To culminate the annual worldwide Chinese New Year celebrations, more than 200 people joined Radford University’s Chinese Club on Feb. 23 for the Lantern Festival.
The Chinese New Year Celebration featured 16 performances by dancers, musicians and martial artists from across the region and campus, such as the Blacksburg Chinese School, Dragon Tiger Eagle Wushu Gongfu, 15-50 Dance Group, the Blacksburg Senior Group and Radford University’s Asian Pop Culture Club, who performed onstage at the Sandra C. Davis and William C. Davis Performance Hall and gathered in the Scartelli Atrium in the Covington Center for Visual and Performing Arts.
Radford’s 19th annual Chinese New Year Celebration was sponsored by the Radford University Chinese Club, the McGlothlin Foundation, the Center for Global Education and Engagement and the Department of Foreign Language and Literature.
Sarahbeth Roberts, president of the Chinese Club, reflected on the event’s overall good feeling as the performers and audience mingled afterward over traditional Chinese holiday food.
“For me, it is a highlight to see so many people happy and at ease,” said Roberts, a junior theatre and psychology major from Blacksburg. “To showcase the beauty of Chinese culture, so many wonderful people have come together to share their talents.”
Chinese New Year is the largest Chinese holiday and is referred to as Lunar New Year because of the orientation of the traditional Chinese calendar to the moon and its phases.

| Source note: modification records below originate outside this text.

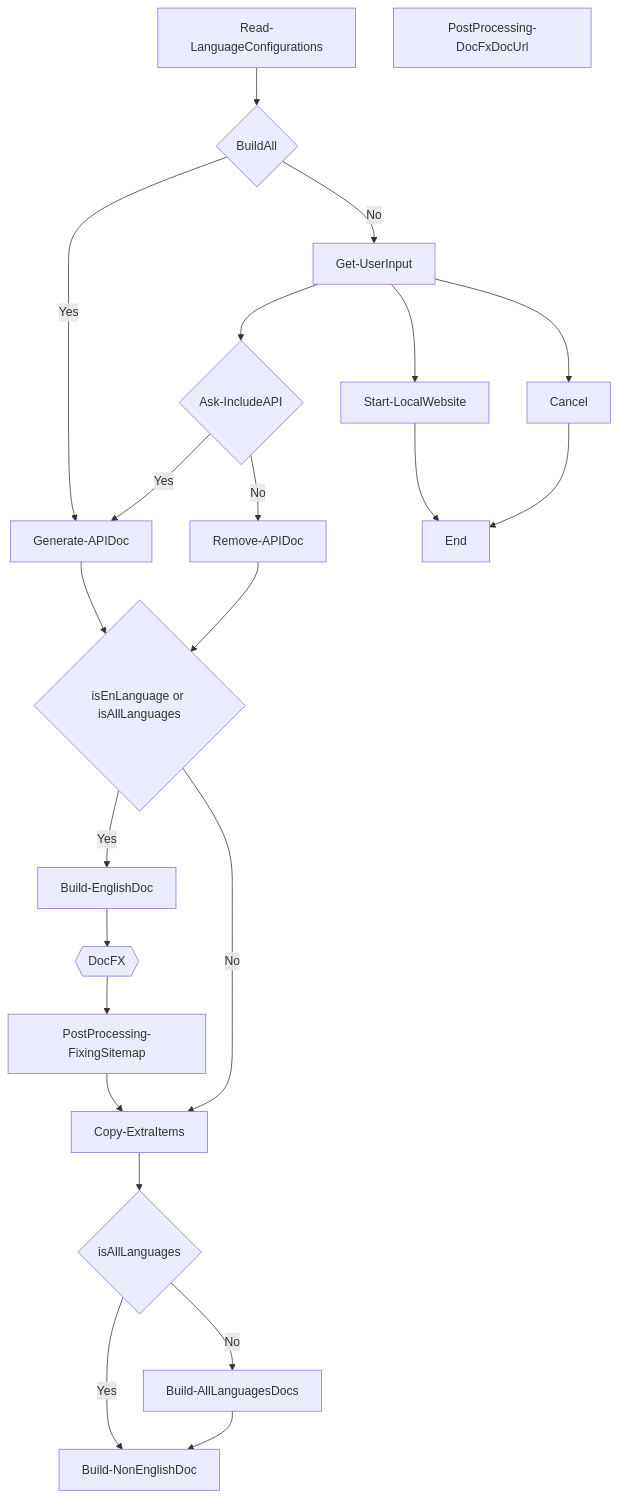
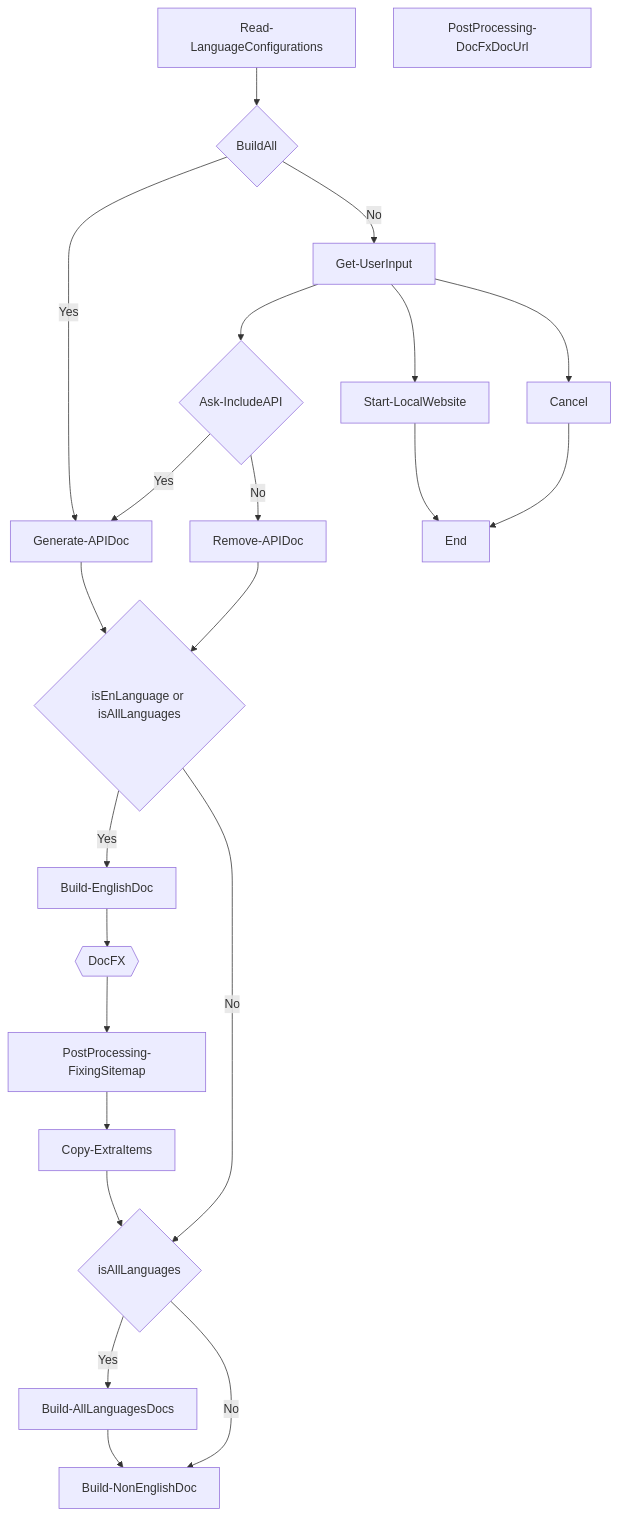
The second of 2 diagrams in README.md (NexStandard/stride-docs-next), drawn with Mermaid before and after one commit.

````diff
--- a/README.md
+++ b/README.md
@@ -165,39 +165,38 @@
 ``` mermaid
 graph TB
     A[Read-LanguageConfigurations]
     X1[BuildAll]
     B[Get-UserInput]
     C[Ask-IncludeAPI]
     D[Copy-ExtraItems]
     E[Start-LocalWebsite]
     F[Generate-APIDoc]
     G[Remove-APIDoc]
     H[Build-EnglishDoc]
     I[Build-NonEnglishDoc]
     J[Build-AllLanguagesDocs]
     K[PostProcessing-DocFxDocUrl]
     L[PostProcessing-FixingSitemap]
     DocFX{{DocFX}}
    
 
     A --> X1{BuildAll}
     X1 -->|Yes| F
     X1 -->|No| B
     B --> C{Ask-IncludeAPI}
     B --> E
     B --> X2[Cancel]
     E --> End
     X2 --> End[End]
     C -->|Yes| F
     C -->|No| G
     G --> X3{isEnLanguage or isAllLanguages}
     F --> X3
     X3 -->|Yes| H
-    X3 -->|No| D
-    H --> DocFX --> L
-    L --> D
+    X3 -->|No| X4
+    H --> DocFX --> L --> D
     D --> X4{isAllLanguages}
-    X4 -->|Yes| I
-    X4 -->|No| J
+    X4 -->|Yes| J
+    X4 -->|No| I
     J --> I
 ```
````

The Lantern Festival is the final event in a two-week holiday celebration and heralds the beginning of the "Year of the Pig" and ends the “Year of the Dog.” Each new year is named according to a 12-animal schedule, based upon the Chinese zodiac.
Among the festival guests were 15 students from China’s Shandong University who were studying at the Language and Culture Institute at Virginia Tech, as well as Dean of the College of Humanities and Behavioral Sciences Matthew Smith.
Radford University’s Asian Pop Culture Club performed a contemporary dance routine and Tylis Johnson, club president and a junior biology major from Lynchburg, welcomed the opportunity to deepen her group’s understanding of a culture she finds “fascinating.”
“It is amazing to explore different cultures,” Johnson said. “The Chinese culture has a big influence on the Asian pop culture that we enjoy.”
I-Ping Fu, associate professor of foreign languages and director of the Kirk Scholars Program that enables Radford University students to study in China, said, “It is a great day when people from the university and surrounding communities can come together to celebrate and get to know one another better.”